How to Marinate Ribs

A marinade is a wet mixture of herbs, oil and vinegar that is used to flavor vegetables or meat. Although most ingredients in a marinade don’t penetrate deep into the surface, the flavor adheres to the surface. There are hundreds of marinade recipes for ribs; however, these spicy and sweet versions are likely to bring out the best in short ribs, St. Louis style ribs and spare ribs.

Steakhouse Marinade

1 cup (0.2l) vegetable oil

1/2 cup (118ml) cider vinegar

3 tbsp. (35g) packed brown sugar

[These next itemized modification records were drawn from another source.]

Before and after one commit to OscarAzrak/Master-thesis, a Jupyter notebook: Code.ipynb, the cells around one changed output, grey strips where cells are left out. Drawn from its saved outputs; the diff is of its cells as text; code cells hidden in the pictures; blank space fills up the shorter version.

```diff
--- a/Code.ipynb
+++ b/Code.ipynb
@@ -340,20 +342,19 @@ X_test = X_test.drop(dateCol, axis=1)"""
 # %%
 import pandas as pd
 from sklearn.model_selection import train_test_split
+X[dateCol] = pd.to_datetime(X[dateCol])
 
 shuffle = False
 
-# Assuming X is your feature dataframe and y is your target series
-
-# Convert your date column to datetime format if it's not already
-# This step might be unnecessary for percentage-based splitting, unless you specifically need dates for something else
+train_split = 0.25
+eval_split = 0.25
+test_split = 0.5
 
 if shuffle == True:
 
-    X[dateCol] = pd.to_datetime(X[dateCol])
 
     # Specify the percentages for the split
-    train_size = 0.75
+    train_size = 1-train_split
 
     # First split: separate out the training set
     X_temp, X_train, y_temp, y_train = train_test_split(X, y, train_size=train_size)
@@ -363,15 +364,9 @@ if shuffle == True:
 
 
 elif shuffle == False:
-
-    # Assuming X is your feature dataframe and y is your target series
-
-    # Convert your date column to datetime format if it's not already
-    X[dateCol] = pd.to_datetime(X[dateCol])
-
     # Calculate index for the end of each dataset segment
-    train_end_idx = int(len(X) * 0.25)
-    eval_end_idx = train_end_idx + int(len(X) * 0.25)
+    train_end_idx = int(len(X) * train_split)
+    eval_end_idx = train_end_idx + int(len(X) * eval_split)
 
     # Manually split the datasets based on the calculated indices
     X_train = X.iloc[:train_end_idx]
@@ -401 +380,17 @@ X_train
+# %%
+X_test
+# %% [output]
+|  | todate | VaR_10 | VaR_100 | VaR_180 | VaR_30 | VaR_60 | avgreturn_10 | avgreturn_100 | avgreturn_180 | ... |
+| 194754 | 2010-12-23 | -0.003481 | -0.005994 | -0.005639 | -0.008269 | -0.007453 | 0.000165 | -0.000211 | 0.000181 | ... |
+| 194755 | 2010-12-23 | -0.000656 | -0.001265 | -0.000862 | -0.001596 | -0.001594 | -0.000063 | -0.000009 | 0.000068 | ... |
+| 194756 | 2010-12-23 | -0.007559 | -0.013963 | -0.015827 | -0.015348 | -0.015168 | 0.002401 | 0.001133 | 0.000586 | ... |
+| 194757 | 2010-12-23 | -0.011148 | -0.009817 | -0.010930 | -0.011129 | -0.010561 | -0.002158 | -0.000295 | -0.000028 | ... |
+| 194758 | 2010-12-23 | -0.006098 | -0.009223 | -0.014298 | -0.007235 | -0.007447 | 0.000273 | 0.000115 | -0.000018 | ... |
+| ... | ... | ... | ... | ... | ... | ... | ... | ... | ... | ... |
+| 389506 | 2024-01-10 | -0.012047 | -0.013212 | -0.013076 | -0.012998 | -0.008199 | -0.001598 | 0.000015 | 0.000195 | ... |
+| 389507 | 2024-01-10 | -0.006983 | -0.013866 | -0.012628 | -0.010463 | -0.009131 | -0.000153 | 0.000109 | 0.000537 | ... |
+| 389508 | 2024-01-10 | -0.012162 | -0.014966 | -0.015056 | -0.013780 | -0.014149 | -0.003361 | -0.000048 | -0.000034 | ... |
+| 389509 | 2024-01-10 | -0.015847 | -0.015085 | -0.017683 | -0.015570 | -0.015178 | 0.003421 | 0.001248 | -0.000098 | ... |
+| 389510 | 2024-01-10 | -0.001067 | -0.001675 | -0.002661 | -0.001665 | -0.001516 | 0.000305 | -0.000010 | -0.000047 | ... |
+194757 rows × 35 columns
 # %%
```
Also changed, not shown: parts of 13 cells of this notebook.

1 tbsp. (15ml) soy sauce

1 tbsp. (15ml) Worcestershire sauce

1 tbsp. (9.3g) garlic powder

1/2 tsp. (1.2g) onion powder

1/2 tsp. (3g) kosher salt

Asian-Inspired Marinade

1 cup (0.2l) honey

1/3 cup (79ml) soy sauce

3 tbsp. (45ml) sherry

2 tsp. (6.2g) garlic powder

1/2 tsp. (0.9g) crushed red pepper

Coffee-Molasses Marinade

1 cup (0.2l) strong coffee

1 cup red onion

1/2 cup (118ml) molasses

1/2 cup (118ml) red wine vinegar

1/4 cup (59ml) Dijon mustard

1 tbsp. (15ml) Worcestershire sauce

1/4 cup (59ml) soy sauce

1 tbsp. (15ml) hot sauce

2 tbsp. shallot

Steakhouse Rib Marinade
Defrost your ribs completely. Place them in the refrigerator two to four days before your plan to cook them. The amount of defrosting time is commensurate with the size of the rack.

Turn the ribs on their front side. Slice the thin membrane at the back and pull it off to make it more tender and allow the marinade to penetrate a little further.

Mix your marinade one day in advance. Ideally, with a valuable piece of meat, like ribs, you want to marinate for one day to 12 hours. It takes salt 24 hours to penetrate the meat to one inch (2.5cm) deep.[1]
The rest of the ingredients are mainly used as a flavorful surface treatment.

Double your recipe if you have more than five lbs. of ribs.

Reserve leftover marinade to baste with during the cooking process.

Whisk together the vegetable oil, vinegar, brown sugar, soy sauce, Worcestershire, garlic powder, onion and salt in a large container. If you don’t have anything that is big enough to fit your rack, pour it into a very large plastic bag or cut the ribs in half and place them in two different containers.

Place the ribs in the marinade. Turn them over a few times. Stick the container in the fridge.

Baste the ribs every three hours with a basting brush. Use the liquid at the bottom of the bag or container. Turn the ribs instead, if the ribs aren’t submerged in the liquid.

Remove the ribs from the refrigerator one hour before they go into the oven or on the barbeque. Discard the remaining liquid after this point.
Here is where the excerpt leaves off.